Opening 29 Dec 2011
In this feature film water is not easily accessible for the poor people of Bolivia. In spite of this fact, the government plans to award water rights to private companies, which will then sell water at unreasonably high prices. This, needless to say, creates agitation among the local population. Meanwhile a Spanish film team has been hiring these same poor people as extras to play Indians in a historical film about Christopher Columbus. The political uproar, which develops into a riot, interferes with filming. All the Spanish film people leave the country quickly; all, except for one caring person who stays behind to help the injured daughter of an indigent family.
This story jumps from one segment to the next, leaving me perplexed and confused at a jagged attempt to show parallel atrocities between Indians in the late 1400s and peasants today. (There really was a Bolivian Water War in April 2000 and water accessibility really is a 2011 goal of the United Nations – not to mention a goal of the Federation of American Women’s Clubs Overseas, which is an NGO.) Perhaps this film should have been a documentary in which water and its importance and unavailability in Bolivia could be explained – with or without any references to Christopher Columbus.

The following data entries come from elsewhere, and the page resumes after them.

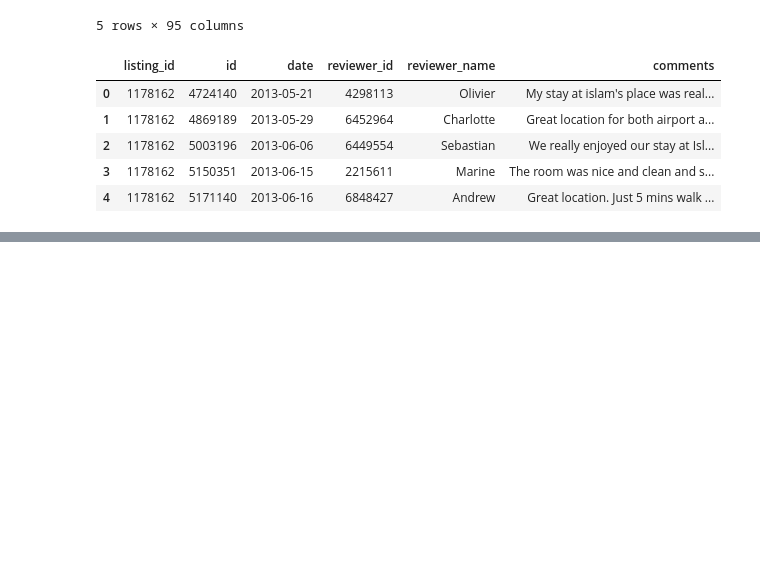
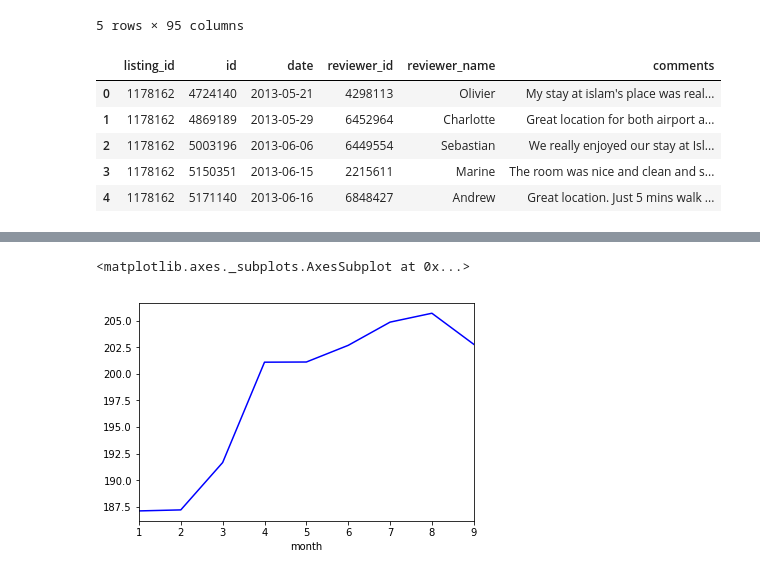
Before and after one commit to jyothishkjames/Seattle-Boston-Airbnb-Data-Analysis, a Jupyter notebook: data_prepration.ipynb, the cells around one changed output, grey strips where cells are left out. Saved outputs shown, nothing was run; the diff lists cells and outputs as text; code cells hidden in the pictures; blank space fills up the shorter version.

```diff
--- a/data_prepration.ipynb
+++ b/data_prepration.ipynb
@@ -153,0 +163,6 @@ seattle_listings_df_ploat=seattle_listings_df[['last_scraped', 'price']]
+# %%
+#Line plot for the average price for a month over a year for Boston
+boston_calander_df.groupby('month')['price'].mean().plot(kind='line', color='blue')
+# %% [output]
+<matplotlib.axes._subplots.AxesSubplot at 0x...>
+[figure, added]
```
Also changed, not shown: parts of 20 cells of this notebook.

In spite of my reservations about Tambien la lluvia, it won the audience’s prize in the Panorama category at the 2011 Berlinale, and showed at the Toronto film festival. It stars Gael Garcia Bernal from Mexico, was filmed in Cochabamba, Bolivia, and the director is Iciar Bollain. (Becky Tan)